- VARP provided significant cost-savings for IND (Immigration Nationality Directorate)
- Asylum seekers were provided with a dignified, timely departure by VARP
To read the full report click on the following link: www.homeoffice.gov.uk/rds/pdfs2/r172.pdf.
A Case for Change How Young Refugee Children in England Are Missing Out (June 2002)
This report is the work of the Children’s society, the Refugee Council and Save the Children. The aim of the project was to find out where children and young people live, in what type of accommodation, and to record the difficulties they encounter in accessing services such as education and social services.
The key findings of the report are:
- Of the children participating in the report – 62 were in some form of education, whilst 56 were not in education at all

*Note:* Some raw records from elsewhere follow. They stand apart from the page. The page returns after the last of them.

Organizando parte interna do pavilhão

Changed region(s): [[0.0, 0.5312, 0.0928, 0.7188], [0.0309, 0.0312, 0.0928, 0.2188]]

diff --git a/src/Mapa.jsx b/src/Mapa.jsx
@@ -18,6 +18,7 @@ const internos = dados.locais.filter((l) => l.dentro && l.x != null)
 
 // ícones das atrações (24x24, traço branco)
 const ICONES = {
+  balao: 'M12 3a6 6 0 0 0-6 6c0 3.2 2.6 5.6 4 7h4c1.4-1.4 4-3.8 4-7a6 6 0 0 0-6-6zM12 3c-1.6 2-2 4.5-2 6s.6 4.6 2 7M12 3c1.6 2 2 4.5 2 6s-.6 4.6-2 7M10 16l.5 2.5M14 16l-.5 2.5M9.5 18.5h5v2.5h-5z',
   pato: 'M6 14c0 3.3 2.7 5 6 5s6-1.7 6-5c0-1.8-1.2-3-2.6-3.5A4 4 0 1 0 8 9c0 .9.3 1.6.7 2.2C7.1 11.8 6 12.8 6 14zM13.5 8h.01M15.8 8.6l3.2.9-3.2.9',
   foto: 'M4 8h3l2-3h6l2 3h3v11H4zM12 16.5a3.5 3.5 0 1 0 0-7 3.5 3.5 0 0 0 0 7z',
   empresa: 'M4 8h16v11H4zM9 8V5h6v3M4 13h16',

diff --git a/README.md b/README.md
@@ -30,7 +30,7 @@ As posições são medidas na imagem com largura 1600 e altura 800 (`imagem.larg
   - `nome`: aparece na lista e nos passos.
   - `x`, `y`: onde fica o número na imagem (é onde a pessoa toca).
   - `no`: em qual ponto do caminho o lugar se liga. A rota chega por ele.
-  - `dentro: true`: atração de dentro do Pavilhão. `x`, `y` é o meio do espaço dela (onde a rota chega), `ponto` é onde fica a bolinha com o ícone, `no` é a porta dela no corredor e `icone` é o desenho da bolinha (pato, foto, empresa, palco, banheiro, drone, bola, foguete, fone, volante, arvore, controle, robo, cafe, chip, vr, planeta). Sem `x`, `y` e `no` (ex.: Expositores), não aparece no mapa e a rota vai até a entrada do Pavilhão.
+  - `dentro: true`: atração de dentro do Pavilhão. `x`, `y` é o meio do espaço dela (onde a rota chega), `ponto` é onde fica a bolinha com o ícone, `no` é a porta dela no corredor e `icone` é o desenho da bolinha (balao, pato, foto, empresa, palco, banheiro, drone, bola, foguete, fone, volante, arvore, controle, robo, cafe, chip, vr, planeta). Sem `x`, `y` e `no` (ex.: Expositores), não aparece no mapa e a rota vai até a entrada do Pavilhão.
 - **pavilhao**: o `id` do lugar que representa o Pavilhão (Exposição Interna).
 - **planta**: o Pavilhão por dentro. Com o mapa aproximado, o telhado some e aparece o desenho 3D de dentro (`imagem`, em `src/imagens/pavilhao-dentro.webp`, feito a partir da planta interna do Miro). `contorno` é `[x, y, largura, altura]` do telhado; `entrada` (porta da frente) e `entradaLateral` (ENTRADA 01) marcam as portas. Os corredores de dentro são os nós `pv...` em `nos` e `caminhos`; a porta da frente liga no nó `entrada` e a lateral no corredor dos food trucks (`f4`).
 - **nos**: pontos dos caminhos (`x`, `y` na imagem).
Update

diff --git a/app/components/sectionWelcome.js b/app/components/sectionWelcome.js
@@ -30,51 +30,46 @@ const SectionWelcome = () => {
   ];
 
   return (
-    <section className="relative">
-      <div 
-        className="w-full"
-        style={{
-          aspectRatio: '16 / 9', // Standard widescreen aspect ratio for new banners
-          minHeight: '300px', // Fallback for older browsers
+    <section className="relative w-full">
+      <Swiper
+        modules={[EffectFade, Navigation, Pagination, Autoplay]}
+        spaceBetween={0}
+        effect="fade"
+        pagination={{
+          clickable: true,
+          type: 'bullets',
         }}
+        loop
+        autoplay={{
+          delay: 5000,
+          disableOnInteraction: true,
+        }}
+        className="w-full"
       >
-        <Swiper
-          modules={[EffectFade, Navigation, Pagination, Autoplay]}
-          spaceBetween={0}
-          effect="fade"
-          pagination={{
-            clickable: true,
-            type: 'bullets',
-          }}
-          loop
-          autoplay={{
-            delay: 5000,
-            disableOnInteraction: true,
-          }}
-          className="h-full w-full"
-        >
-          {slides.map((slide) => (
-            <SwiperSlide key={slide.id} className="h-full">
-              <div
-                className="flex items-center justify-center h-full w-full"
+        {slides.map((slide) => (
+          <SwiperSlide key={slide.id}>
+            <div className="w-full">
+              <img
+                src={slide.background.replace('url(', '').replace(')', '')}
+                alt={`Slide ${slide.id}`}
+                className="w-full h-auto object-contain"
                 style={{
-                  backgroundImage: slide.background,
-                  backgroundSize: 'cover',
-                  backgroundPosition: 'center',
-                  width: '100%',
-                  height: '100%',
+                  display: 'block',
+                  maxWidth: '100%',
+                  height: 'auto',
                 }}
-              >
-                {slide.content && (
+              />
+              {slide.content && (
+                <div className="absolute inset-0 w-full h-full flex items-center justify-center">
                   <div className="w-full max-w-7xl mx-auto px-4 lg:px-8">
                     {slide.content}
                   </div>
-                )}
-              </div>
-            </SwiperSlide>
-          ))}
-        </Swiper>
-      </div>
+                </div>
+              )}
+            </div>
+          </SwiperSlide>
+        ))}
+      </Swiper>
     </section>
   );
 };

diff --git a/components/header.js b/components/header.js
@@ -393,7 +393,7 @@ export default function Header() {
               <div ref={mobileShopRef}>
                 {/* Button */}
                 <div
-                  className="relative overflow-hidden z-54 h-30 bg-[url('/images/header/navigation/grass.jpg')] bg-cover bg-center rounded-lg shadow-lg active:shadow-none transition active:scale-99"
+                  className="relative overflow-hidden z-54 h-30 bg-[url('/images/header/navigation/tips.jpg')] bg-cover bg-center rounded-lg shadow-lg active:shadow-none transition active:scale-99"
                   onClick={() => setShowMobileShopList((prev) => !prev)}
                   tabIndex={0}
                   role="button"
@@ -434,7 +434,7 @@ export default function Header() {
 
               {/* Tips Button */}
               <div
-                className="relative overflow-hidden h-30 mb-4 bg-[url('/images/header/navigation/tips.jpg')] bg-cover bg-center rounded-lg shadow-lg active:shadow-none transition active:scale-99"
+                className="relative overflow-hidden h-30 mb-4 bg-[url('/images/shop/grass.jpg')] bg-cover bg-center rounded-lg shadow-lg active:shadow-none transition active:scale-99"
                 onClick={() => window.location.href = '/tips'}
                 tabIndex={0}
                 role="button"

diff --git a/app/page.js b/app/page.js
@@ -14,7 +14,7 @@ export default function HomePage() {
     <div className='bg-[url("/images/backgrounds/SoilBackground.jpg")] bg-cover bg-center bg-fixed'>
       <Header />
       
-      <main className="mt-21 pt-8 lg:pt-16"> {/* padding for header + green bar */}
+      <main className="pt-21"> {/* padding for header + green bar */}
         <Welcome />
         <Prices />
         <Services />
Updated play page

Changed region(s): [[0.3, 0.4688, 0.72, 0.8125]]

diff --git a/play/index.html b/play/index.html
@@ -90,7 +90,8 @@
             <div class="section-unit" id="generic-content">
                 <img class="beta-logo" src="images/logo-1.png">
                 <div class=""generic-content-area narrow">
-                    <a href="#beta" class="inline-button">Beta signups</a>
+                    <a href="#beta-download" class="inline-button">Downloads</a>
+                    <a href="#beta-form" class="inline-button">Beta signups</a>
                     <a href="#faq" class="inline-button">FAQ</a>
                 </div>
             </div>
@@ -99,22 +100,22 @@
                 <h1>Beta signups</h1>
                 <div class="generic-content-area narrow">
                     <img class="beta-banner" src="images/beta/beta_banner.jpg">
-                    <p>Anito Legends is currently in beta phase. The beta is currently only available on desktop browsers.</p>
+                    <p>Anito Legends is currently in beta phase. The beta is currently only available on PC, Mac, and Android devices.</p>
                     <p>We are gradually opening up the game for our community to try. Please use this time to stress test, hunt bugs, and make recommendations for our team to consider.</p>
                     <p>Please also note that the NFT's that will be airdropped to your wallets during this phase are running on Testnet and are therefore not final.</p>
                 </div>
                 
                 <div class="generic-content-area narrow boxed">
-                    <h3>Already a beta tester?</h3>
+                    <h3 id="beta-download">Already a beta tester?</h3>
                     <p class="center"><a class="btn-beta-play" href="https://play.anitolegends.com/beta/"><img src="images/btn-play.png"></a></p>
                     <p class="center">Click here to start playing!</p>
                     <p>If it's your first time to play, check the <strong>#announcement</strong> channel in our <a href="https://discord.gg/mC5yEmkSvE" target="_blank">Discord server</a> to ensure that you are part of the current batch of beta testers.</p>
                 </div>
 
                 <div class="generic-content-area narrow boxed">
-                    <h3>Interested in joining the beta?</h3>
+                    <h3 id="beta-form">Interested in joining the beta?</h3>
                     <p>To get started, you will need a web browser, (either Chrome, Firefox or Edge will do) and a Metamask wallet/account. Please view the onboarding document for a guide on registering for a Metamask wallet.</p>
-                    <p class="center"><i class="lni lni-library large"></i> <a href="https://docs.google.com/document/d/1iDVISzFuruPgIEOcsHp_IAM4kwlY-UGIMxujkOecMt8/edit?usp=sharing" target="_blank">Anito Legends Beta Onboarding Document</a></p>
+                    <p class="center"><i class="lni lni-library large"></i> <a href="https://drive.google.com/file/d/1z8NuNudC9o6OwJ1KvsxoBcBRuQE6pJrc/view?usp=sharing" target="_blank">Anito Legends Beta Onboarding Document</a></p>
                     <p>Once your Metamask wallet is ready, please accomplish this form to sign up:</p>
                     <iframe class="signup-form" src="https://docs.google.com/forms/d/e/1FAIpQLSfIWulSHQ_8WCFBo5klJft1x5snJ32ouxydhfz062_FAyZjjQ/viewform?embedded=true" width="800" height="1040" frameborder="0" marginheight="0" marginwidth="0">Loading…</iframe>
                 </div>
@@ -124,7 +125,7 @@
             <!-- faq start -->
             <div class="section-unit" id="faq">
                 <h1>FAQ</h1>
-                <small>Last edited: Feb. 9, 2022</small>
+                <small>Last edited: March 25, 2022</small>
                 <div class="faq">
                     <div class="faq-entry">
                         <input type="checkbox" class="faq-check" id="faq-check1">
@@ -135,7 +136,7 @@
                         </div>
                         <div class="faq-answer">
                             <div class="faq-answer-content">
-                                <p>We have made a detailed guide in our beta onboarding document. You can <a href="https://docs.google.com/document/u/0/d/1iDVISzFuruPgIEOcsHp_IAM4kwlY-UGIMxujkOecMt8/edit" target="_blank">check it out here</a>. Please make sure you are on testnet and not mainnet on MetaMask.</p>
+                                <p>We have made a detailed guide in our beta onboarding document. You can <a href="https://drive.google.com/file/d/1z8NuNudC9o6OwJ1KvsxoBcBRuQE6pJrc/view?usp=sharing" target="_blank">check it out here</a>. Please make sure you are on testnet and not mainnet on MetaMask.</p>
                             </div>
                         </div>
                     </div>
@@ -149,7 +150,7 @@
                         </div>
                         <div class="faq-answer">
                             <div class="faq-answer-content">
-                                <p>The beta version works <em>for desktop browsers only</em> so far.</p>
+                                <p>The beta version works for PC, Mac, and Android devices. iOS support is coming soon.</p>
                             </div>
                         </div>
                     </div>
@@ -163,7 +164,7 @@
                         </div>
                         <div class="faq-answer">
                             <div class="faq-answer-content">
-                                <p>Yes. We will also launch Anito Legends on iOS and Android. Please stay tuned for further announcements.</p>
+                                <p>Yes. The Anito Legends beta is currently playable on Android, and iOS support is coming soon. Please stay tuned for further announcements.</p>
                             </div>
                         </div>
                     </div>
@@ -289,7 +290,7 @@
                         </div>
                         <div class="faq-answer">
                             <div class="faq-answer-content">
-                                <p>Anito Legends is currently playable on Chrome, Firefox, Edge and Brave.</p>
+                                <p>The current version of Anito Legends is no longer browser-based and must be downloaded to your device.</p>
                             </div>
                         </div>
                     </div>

- The children and young people were in a variety of educational placements
- 27 were in further education college, 19 in mainstream schools, 8 attended ESOL classes, 8 enrolled in ‘alternative classes’ in community centres dealing specifically with asylum issues
A significant number of children and young people were not in education at all. These were categorized as:
- 21 waiting for a school or college place
- 8 were living in detention and unable to apply for a place
- 7 were attending training schemes
- 4 were employed
- 16 did not give any information
A key problem was the length of time refugee children and young people had to wait for an appropriate place in school or college:
- 25 had experienced delays more than 20 days. Of those still waiting, there were reports of children waiting six months or more
- Young people who wanted to go to college also had to wait and many were on part-time courses. They would prefer to be studying for more hours
- Those in alternative education were happy to be getting some time to study, but often the only option offered was to study part-time and separately from local young people, whom they would like to integrate
To read the complete report, please click on the following link: www.refugeecouncil.org.uk/downloads/rc_reports/case_for_change.pdf